(Information begins)
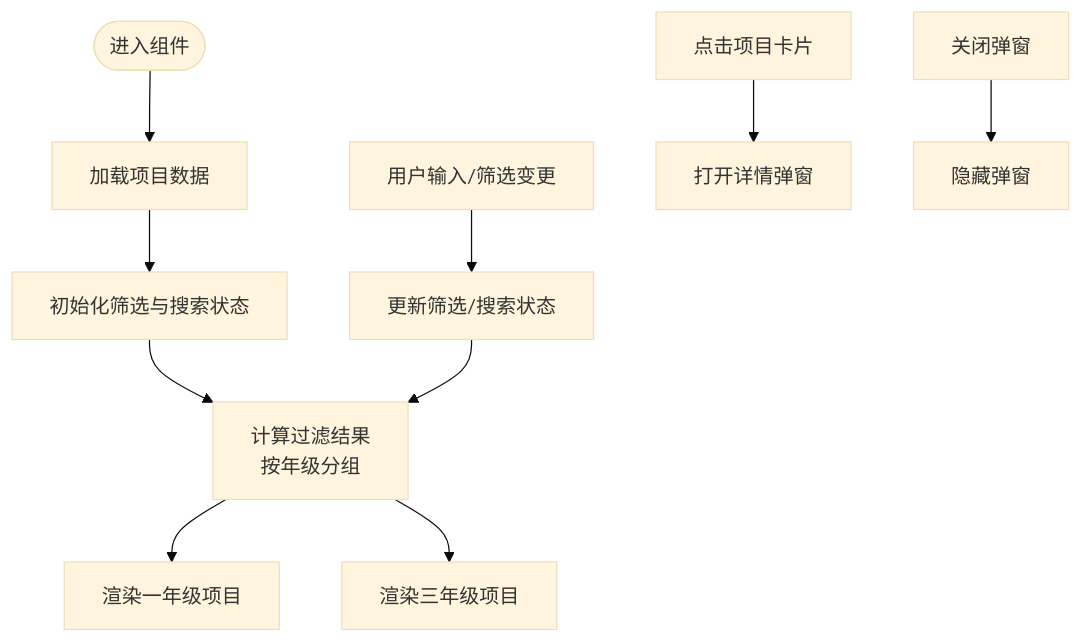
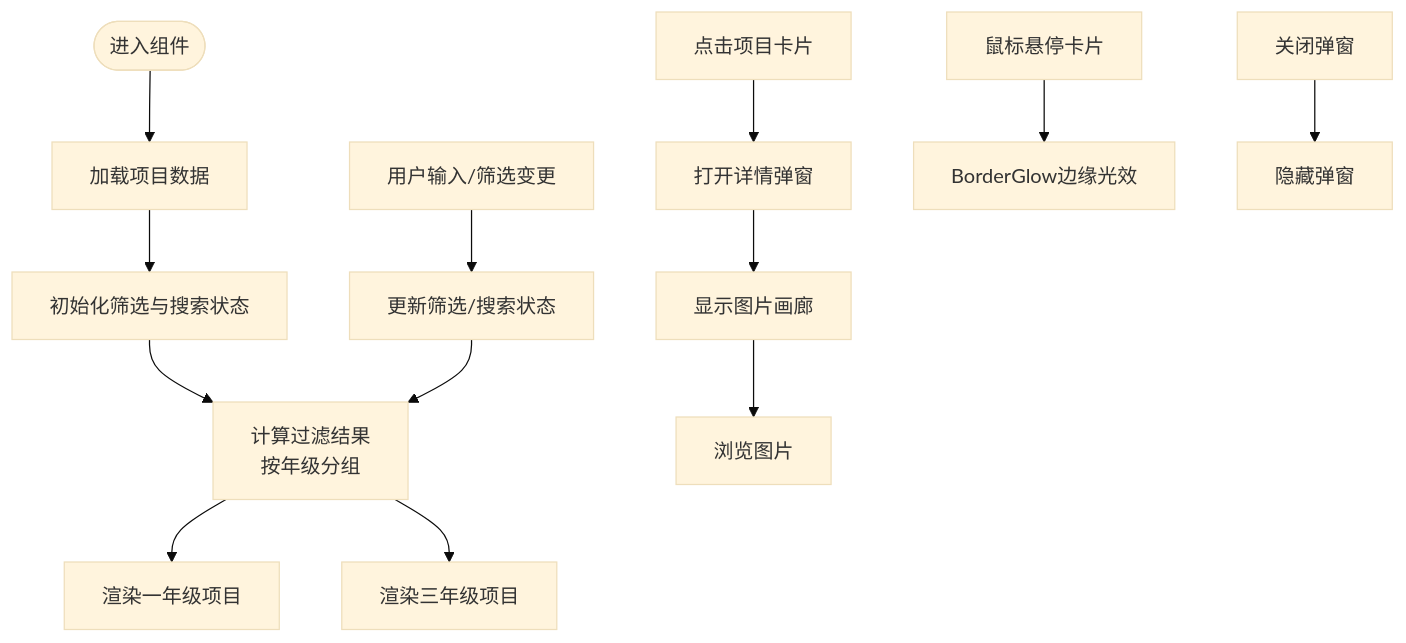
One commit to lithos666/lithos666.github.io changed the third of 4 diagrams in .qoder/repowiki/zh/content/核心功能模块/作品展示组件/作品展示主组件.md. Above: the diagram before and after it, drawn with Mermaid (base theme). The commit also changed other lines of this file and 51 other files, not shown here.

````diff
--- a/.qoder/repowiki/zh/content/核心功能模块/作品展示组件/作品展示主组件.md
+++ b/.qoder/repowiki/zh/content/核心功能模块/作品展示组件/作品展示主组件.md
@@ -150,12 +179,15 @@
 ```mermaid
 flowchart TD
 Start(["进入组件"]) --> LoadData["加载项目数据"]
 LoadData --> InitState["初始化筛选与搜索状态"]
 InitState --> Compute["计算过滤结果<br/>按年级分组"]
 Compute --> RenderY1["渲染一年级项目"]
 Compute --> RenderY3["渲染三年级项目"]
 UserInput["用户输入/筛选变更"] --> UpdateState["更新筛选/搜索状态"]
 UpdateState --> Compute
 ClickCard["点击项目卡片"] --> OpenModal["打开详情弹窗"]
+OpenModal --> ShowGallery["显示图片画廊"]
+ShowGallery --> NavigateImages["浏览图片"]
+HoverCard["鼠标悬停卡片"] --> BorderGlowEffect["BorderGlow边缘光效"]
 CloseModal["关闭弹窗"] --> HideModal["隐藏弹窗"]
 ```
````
(Information ends)
▶ [Work to be completed] In the entries above, count every line containing the word "OpenModal". Write only the total.

▶ [Completed exercise] 2